Every year on Whit Monday, almost 1,000 riders set out on festively bedecked horses through the romantic Zellertal valley to Steinbühl, accompanied by the celebratory sound of church bells. The riders, dressed in the traditional costume of the Bavarian Forest region, are praying as they go. According to legend, a dying man asked for his final rites to be read in the village of Steinbühl, about 7km from Kötzting. However, the priest felt unable to get there without protection. Responding to his plea, the young men of Kötzting agreed to accompany the priest on his visit to the dying man. After returning unscathed, they pledged to repeat the ride every year.
In 2004, a Bishop took part in the ride for the first time and issued a decree which reinstated the Whit ride as a Eucharistic procession, thereby allowing it to carry the consecrated Host. The Whit or Pentecostal ride forms part of a complex set of traditional customs. A museum inside Kötzting's fortified church houses an extensive collection of historical objects and materials on the Whit ride and the subsequent Whitsun wedding pageant. The museum's collection illustrates the historical and present day significance of the custom. Exhibits include a market flag from the end of the 18th century with the first depictions of the ride, along with equine jewellery and items from the traditional costume. "Wreaths of virtue", awards and the 19th century wedding dress of a Whitsun "bride" are also on display.
The mounted procession is lead by the cross bearer. He is followed by lantern bearers, trumpeters and a religious officiator with a sexton and altar servers.

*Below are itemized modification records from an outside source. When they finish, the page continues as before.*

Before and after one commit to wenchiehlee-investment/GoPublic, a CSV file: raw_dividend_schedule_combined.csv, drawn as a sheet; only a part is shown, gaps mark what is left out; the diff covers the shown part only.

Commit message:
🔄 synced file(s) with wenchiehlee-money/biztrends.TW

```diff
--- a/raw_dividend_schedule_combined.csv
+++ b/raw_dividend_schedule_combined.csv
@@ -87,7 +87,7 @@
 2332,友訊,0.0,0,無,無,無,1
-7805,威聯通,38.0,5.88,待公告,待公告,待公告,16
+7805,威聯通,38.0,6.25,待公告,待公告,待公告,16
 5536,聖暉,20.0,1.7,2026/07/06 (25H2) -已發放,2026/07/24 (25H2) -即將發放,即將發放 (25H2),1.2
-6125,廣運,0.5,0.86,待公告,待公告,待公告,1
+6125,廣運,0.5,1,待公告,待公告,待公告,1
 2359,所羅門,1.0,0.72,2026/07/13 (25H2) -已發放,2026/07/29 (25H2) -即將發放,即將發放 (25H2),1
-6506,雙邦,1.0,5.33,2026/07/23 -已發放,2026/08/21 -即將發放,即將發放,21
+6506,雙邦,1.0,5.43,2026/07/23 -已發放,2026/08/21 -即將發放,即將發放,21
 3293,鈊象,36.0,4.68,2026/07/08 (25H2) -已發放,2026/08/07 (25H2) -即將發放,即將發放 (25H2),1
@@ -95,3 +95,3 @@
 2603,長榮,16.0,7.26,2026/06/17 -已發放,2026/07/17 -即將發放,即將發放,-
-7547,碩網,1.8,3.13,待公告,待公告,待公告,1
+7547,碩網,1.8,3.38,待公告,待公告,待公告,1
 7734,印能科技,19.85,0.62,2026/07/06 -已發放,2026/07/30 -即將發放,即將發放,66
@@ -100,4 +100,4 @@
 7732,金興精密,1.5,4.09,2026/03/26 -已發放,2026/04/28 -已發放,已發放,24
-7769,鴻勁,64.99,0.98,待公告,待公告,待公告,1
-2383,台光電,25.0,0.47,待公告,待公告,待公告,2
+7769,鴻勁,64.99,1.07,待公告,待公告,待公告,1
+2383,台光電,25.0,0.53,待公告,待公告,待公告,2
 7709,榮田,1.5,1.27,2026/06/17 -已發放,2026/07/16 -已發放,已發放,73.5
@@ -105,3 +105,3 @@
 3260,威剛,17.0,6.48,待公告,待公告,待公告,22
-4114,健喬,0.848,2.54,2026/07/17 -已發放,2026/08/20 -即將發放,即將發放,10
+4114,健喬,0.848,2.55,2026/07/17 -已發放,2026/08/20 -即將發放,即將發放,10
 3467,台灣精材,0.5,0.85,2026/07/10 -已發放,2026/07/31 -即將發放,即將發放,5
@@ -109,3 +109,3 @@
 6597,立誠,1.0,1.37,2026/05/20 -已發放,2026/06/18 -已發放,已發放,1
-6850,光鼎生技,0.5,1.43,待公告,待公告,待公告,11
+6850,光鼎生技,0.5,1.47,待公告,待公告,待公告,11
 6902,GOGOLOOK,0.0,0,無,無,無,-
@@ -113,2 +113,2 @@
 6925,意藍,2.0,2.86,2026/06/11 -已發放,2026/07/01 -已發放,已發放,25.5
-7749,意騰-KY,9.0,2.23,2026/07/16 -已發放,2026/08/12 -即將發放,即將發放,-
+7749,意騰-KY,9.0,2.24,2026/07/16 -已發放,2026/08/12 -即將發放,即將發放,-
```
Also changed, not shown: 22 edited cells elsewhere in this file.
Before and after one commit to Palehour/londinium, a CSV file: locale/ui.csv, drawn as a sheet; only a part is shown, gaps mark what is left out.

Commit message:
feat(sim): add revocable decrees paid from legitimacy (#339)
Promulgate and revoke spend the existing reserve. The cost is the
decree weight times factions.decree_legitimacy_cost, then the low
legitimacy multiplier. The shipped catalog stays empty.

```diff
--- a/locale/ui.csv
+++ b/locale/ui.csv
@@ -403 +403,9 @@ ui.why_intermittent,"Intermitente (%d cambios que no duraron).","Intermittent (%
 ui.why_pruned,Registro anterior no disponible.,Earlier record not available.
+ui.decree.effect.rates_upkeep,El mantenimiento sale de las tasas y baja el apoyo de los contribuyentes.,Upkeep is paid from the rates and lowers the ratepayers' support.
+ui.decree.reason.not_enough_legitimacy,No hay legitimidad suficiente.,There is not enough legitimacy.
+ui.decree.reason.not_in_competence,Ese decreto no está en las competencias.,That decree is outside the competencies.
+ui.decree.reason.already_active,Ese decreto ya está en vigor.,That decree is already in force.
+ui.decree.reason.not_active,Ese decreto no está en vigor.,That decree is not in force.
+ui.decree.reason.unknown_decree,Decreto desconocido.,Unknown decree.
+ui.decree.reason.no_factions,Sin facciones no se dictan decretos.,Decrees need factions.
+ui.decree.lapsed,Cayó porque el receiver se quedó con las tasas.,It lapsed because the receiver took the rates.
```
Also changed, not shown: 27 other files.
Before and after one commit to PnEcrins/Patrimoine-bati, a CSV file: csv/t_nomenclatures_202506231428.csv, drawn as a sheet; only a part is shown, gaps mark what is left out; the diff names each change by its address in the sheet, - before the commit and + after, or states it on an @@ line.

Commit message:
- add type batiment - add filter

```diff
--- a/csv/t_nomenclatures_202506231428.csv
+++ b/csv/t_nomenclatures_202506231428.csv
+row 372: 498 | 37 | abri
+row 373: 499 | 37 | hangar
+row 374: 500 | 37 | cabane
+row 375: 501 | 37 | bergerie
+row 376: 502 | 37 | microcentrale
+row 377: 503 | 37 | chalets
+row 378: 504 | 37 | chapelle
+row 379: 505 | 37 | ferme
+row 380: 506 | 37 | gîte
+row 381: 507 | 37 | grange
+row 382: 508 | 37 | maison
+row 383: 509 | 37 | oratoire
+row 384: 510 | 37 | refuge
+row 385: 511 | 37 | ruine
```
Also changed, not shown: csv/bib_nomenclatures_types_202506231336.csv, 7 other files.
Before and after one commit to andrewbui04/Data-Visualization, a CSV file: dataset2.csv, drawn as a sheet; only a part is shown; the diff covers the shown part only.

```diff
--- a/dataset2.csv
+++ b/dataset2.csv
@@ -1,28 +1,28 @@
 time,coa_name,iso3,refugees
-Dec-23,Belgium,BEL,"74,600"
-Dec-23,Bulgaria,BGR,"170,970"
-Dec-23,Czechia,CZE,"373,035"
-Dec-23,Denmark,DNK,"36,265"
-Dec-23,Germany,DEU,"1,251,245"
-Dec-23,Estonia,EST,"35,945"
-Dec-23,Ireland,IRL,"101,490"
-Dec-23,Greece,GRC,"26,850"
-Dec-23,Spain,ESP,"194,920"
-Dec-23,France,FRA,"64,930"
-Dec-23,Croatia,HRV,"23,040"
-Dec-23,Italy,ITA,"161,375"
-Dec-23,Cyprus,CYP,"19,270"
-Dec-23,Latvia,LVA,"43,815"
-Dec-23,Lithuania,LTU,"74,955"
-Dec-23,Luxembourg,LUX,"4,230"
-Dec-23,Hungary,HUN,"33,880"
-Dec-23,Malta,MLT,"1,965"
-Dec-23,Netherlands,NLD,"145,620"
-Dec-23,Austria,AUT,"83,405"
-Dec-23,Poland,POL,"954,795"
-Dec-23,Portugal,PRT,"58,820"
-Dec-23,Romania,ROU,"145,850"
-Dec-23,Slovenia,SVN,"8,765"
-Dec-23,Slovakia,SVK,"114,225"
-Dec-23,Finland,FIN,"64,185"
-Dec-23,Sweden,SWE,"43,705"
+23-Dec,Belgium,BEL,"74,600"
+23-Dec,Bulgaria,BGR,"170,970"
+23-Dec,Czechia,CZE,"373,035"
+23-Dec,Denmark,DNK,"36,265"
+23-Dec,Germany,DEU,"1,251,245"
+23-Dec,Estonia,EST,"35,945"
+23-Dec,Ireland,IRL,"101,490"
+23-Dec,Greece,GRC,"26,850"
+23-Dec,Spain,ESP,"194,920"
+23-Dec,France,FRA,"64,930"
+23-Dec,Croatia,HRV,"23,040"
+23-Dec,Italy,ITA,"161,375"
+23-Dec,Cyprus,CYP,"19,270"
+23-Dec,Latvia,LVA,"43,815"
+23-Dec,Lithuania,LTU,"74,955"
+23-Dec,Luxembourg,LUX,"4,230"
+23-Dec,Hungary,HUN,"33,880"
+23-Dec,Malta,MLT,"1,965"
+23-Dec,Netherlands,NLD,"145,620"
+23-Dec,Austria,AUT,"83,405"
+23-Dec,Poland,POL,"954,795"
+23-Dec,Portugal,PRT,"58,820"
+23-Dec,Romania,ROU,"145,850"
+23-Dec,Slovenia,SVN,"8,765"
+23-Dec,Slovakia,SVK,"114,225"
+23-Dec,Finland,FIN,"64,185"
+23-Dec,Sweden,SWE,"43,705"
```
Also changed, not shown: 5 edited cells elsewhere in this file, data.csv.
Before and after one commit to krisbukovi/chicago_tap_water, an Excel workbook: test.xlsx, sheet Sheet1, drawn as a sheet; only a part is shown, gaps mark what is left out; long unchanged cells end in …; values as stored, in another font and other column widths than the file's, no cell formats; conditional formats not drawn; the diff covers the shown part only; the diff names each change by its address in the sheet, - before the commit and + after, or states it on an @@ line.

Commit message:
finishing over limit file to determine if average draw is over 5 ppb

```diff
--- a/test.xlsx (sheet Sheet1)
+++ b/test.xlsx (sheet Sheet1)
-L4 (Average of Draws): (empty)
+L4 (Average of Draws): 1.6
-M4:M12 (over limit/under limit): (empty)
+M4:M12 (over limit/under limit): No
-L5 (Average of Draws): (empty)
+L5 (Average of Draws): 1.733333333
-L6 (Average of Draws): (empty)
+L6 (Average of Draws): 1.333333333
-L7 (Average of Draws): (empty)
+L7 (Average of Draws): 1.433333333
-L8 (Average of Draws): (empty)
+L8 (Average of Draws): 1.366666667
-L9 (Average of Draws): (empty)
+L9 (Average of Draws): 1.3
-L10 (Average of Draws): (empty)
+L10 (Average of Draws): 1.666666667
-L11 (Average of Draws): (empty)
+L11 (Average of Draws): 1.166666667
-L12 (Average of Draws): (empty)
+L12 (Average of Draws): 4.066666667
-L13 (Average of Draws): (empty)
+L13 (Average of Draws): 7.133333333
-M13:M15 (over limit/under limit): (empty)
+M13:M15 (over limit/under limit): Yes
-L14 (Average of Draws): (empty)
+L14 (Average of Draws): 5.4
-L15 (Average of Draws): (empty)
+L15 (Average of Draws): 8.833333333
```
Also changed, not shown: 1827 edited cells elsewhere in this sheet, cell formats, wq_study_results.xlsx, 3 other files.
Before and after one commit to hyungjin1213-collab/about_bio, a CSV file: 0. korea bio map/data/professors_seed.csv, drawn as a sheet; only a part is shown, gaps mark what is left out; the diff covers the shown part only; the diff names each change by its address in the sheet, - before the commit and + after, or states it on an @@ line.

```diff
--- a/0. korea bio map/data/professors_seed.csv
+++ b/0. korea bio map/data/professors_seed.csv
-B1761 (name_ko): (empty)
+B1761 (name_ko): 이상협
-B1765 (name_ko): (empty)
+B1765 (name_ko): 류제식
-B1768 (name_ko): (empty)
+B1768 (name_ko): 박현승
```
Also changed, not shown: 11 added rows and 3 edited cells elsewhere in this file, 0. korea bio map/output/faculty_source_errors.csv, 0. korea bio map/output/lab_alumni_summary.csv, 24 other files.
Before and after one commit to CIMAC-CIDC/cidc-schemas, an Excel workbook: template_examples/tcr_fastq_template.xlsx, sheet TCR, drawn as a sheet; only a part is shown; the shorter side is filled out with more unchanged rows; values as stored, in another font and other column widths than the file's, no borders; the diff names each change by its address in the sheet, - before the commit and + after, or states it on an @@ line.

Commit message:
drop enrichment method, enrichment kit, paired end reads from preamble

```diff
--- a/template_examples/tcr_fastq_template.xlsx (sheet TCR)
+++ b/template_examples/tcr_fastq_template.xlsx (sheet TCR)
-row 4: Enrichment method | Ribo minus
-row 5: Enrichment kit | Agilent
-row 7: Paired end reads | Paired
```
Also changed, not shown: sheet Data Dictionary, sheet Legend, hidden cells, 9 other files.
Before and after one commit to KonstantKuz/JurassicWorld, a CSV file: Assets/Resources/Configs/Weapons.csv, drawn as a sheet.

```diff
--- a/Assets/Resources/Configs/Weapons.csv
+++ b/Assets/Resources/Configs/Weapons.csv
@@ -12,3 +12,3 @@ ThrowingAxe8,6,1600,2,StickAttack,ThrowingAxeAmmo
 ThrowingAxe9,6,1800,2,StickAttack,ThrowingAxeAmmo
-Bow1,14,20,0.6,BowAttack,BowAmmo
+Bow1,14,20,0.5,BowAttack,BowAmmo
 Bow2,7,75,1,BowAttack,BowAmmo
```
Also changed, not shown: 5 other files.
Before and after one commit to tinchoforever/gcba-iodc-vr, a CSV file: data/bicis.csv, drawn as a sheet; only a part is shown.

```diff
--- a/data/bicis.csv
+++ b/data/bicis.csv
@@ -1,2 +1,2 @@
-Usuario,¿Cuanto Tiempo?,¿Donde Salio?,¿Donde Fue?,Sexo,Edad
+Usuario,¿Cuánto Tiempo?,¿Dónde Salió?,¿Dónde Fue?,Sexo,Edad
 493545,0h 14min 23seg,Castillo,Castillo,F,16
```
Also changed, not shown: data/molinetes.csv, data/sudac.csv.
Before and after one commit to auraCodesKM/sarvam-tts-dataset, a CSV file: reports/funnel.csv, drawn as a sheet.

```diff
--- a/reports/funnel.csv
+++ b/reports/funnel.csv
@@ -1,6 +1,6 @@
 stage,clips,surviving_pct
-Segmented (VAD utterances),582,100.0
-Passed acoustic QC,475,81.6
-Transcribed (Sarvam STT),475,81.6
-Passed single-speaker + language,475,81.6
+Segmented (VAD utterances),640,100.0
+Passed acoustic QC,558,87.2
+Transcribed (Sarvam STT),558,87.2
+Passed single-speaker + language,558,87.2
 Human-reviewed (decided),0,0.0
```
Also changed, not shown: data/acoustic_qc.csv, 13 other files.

Behind them rides the Whitsun "bridegroom" with the two male "bride attendants". At four locations, the officiator preaches from the Gospel and blesses the fields with the monstrance. Only local men are allowed to take part on the ride, although the horses come from all over Bavaria. A special mass is then held at the Whitsun Riders' Pilgrimage Church of St. Nicholas in Steinbühl. The Whitsun "wedding" is celebrated once the riders have returned to Bad Kötzting. This ceremony probably has its origins in ancient spring and fertility rituals. Every year one of the young men of Kötzting is chosen as Whitsun "bridegroom", who in turn gets to choose a "bride" for the "wedding".



A3, A6, A92, B11, B20, B85, train station